### Listed records
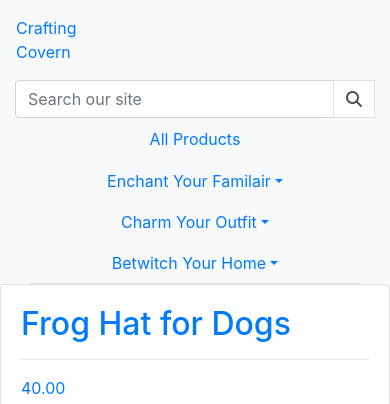
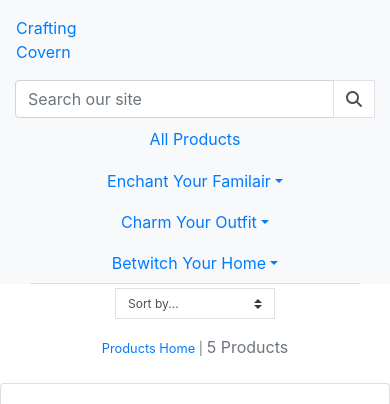
Before and after one commit to LaurieAnderson92/CraftingCovern, a Django app: a page that uses templates/base.html in a window 390 px wide. Shown: the top 404 px of the page. Run offline with Django 3.2, Linux system fonts and the light colour scheme; data comes from the database, SQL or seed files in the repository; some libraries are stand-ins or nearby versions.

Commit message:
feat: add filter option from p5

```diff
--- a/products/templates/products/product_list.html
+++ b/products/templates/products/product_list.html
@@ -1,6 +1,34 @@
 {% extends "base.html" %}
 
 {% block content %}
+    <!-- This row was inspired by the CI P5 Training Materials and edited to fit this project -->
+<div class="row">
+    <div class="col-10 offset-1">
+        <div class="row mt-1 mb-2">
+              <div class="col-12 col-md-6 my-auto d-flex justify-content-center justify-content-md-end">
+                <div class="w-50">
+                    <select id="sort-selector" class="custom-select custom-select-sm rounded-0 border border-{% if current_sorting != 'None_None' %}info{% else %}black{% endif %}">
+                        <option value="reset" {% if current_sorting == 'None_None' %}selected{% endif %}>Sort by...</option>
+                        <option value="cost_asc" {% if current_sorting == 'cost_asc' %}selected{% endif %}>Cost (low to high)</option>
+                        <option value="cost_desc" {% if current_sorting == 'cost_desc' %}selected{% endif %}>Cost (high to low)</option>
+                        <option value="name_asc" {% if current_sorting == 'name_asc' %}selected{% endif %}>Name (A-Z)</option>
+                        <option value="name_desc" {% if current_sorting == 'name_desc' %}selected{% endif %}>Name (Z-A)</option>
+                        <option value="category_asc" {% if current_sorting == 'category_asc' %}selected{% endif %}>Category (A-Z)</option>
+                        <option value="category_desc" {% if current_sorting == 'category_desc' %}selected{% endif %}>Category (Z-A)</option>
+                    </select>
+                </div>
+            </div>
+            <div class="col-12 col-md-6">
+                <p class="text-muted mt-3 text-center text-md-left">
+                    {% if query or current_categories or current_sorting != 'None_None' %}
+                        <span class="small"><a href="{% url 'products_all' %}">Products Home</a> | </span>
+                    {% endif %}
+                    {{ products|length }} Products{% if query %} found for <strong>"{{ query }}"</strong>{% endif %}
+                </p>
+            </div>
+        </div>
+    </div>
+</div>
 <div class="row">
     <!-- This DTL iterates through the product model and displays them -->
   {% for product in products %}
@@ -34,4 +62,38 @@
     </ul>
   </nav>
   {% endif %}
-{% endblock content %}
+{% endblock %}
+
+
+<!-- Script taken from CI P5 training course and tweaked to exclude ratings -->
+{% block postloadjs %}
+{{ block.super }}
+    <script type="text/javascript">
+		$('.btt-link').click(function(e) {
+			window.scrollTo(0,0)
+		})
+	</script>
+
+    <script type="text/javascript">
+        $('#sort-selector').change(function(){
+            var selector = $(this);
+            var currentUrl = new URL(window.location);
+
+            var selectedVal = selector.val();
+            if(selectedVal != "reset"){
+                var sort = selectedVal.split("_")[0];
+                var direction = selectedVal.split("_")[1];
+
+                currentUrl.searchParams.set("sort", sort);
+                currentUrl.searchParams.set("direction", direction);
+
+                window.location.replace(currentUrl);
+            } else{
+                currentUrl.searchParams.delete("sort", sort);
+                currentUrl.searchParams.delete("direction", direction);
+
+                window.location.replace(currentUrl);
+            }
+        })
+    </script>
+{% endblock %}
--- a/products/urls.py
+++ b/products/urls.py
@@ -19,5 +19,5 @@ from . import views
 urlpatterns = [
     path('', views.index, name='home'),
     path('product/', views.product_list, name='products_all'),
-    path('<int:id>', views.product_detail, name='product_detail')
+    path('product/<int:id>', views.product_detail, name='product_detail')
 ]
--- a/products/views.py
+++ b/products/views.py
@@ -1,7 +1,7 @@
 from django.shortcuts import render, get_object_or_404, redirect, reverse
+from django.db.models.functions import Lower
 from django.http import HttpResponse
 from django.db.models import Q
-from django.views import generic
 from .models import Product, Category
 
 # Create your views here.
@@ -26,14 +26,12 @@ def product_list(request):
             if sortkey == 'name':
                 sortkey = 'lower_name'
                 products = products.annotate(lower_name=Lower('name'))
-            if sortkey == 'category':
-                sortkey = 'category__name'
+
             if 'direction' in request.GET:
                 direction = request.GET['direction']
                 if direction == 'desc':
                     sortkey = f'-{sortkey}'
-            products = products.order_by(sortkey)
-
+                products = products.order_by(sortkey)
 
         if 'category' in request.GET:
             categories = request.GET['category'].split(',')
@@ -52,16 +50,15 @@ def product_list(request):
 
     context = {
         'products': products,
-        'search_term': query,
+        'query': query,
         'current_categories': categories,
         'current_sorting': current_sorting,
     }
 
-    print(products)
     return render(
     request,
     'products/product_list.html',
-    {"products": products},
+    context,
     )
 
 def product_detail(request, id):
--- a/templates/base.html
+++ b/templates/base.html
@@ -85,5 +85,8 @@
         <script src="https://cdn.jsdelivr.net/npm/popper.js@1.16.0/dist/umd/popper.min.js" integrity="sha384-Q6E9RHvbIyZFJoft+2mJbHaEWldlvI9IOYy5n3zV9zzTtmI3UksdQRVvoxMfooAo" crossorigin="anonymous"></script>
         <script src="https://stackpath.bootstrapcdn.com/bootstrap/4.4.1/js/bootstrap.min.js" integrity="sha384-wfSDF2E50Y2D1uUdj0O3uMBJnjuUD4Ih7YwaYd1iqfktj0Uod8GCExl3Og8ifwB6" crossorigin="anonymous"></script>
     {% endblock %}
+
+    {% block postloadjs %}
+    {% endblock %}
 </body>
 </html>
```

### Task statement
Line count for the word "direction": give the number of lines in the entries above that contain it, and nothing more.

### Worked solution
6